(Work to be completed)
Search the records for "HIGH" and copy each line that holds it.

--- Exercise input Enclosed Below ---

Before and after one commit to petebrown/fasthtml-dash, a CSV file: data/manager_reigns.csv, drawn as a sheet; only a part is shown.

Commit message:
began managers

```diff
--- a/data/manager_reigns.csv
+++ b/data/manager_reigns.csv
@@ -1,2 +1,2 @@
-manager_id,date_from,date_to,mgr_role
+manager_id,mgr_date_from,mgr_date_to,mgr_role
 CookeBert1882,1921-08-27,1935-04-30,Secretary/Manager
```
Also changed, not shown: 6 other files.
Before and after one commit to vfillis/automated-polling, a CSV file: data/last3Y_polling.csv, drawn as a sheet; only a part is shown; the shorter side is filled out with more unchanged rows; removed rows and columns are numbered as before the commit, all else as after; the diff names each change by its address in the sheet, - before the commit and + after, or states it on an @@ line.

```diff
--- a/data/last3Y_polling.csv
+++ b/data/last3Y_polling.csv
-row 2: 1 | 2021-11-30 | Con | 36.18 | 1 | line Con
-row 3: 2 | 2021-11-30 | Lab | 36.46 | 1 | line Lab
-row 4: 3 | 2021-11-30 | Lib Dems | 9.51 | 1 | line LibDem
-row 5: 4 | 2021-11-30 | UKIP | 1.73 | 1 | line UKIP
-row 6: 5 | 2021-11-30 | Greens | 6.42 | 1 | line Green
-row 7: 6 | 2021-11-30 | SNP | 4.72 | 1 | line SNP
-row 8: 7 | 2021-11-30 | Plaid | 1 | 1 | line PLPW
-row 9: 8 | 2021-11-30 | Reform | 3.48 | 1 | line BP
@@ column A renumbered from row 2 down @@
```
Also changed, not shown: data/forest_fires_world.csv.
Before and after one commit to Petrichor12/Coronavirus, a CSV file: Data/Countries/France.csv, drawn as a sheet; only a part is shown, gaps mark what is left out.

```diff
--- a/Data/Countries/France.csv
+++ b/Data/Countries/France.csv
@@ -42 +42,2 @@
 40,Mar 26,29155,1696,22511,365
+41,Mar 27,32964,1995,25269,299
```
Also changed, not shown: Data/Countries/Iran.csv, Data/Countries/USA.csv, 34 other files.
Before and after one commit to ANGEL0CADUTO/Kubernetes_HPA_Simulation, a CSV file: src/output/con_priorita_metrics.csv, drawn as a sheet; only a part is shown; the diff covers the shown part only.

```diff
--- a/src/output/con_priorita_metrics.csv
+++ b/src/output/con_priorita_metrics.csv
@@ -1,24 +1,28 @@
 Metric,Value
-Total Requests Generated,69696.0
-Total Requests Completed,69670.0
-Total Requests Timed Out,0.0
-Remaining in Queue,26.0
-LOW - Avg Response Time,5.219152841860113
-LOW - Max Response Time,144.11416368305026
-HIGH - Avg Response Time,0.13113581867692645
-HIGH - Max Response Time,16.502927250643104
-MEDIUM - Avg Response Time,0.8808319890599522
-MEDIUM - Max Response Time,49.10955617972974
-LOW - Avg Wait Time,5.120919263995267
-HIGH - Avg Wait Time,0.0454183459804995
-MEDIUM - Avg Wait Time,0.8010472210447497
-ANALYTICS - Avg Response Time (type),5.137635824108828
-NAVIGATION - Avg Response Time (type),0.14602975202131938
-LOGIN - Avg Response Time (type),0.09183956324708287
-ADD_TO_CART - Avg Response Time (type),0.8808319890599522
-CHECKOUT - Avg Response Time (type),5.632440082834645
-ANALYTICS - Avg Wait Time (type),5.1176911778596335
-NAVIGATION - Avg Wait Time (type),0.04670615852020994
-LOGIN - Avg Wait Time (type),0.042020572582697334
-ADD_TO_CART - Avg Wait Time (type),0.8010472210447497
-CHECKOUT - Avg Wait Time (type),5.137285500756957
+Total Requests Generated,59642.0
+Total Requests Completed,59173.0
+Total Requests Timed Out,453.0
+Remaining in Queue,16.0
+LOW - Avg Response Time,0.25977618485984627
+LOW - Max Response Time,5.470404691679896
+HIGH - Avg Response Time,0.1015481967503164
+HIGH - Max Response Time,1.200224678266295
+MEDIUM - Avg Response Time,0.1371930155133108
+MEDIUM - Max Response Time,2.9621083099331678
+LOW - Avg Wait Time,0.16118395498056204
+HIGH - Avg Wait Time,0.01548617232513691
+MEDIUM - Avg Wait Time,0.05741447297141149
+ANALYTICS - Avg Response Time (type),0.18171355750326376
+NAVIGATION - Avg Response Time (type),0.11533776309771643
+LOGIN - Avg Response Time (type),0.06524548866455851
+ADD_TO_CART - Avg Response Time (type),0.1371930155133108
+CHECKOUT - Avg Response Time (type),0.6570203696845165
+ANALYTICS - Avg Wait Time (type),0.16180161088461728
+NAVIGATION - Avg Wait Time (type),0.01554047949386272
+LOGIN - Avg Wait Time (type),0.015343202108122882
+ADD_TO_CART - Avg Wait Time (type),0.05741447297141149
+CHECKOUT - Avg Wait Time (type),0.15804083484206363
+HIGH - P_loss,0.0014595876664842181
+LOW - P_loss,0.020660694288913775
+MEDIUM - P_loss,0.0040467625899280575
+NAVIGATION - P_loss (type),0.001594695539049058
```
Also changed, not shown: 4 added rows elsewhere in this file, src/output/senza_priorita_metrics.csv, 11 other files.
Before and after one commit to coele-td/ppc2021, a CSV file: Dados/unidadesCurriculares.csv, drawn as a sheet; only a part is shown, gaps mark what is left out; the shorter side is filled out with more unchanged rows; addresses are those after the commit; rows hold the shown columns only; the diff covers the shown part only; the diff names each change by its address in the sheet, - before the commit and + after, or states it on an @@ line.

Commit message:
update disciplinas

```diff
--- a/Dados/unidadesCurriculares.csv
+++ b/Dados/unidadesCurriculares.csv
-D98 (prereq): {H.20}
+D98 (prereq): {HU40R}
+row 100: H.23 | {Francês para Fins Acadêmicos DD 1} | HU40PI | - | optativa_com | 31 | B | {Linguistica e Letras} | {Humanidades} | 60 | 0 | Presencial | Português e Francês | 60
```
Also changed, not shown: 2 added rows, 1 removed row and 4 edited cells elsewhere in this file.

--- End of Enclosed Exercise input ---

(Exercise response)
-HIGH - Avg Response Time,0.13113581867692645
-HIGH - Max Response Time,16.502927250643104
-HIGH - Avg Wait Time,0.0454183459804995
+HIGH - Avg Response Time,0.1015481967503164
+HIGH - Max Response Time,1.200224678266295
+HIGH - Avg Wait Time,0.01548617232513691
+HIGH - P_loss,0.0014595876664842181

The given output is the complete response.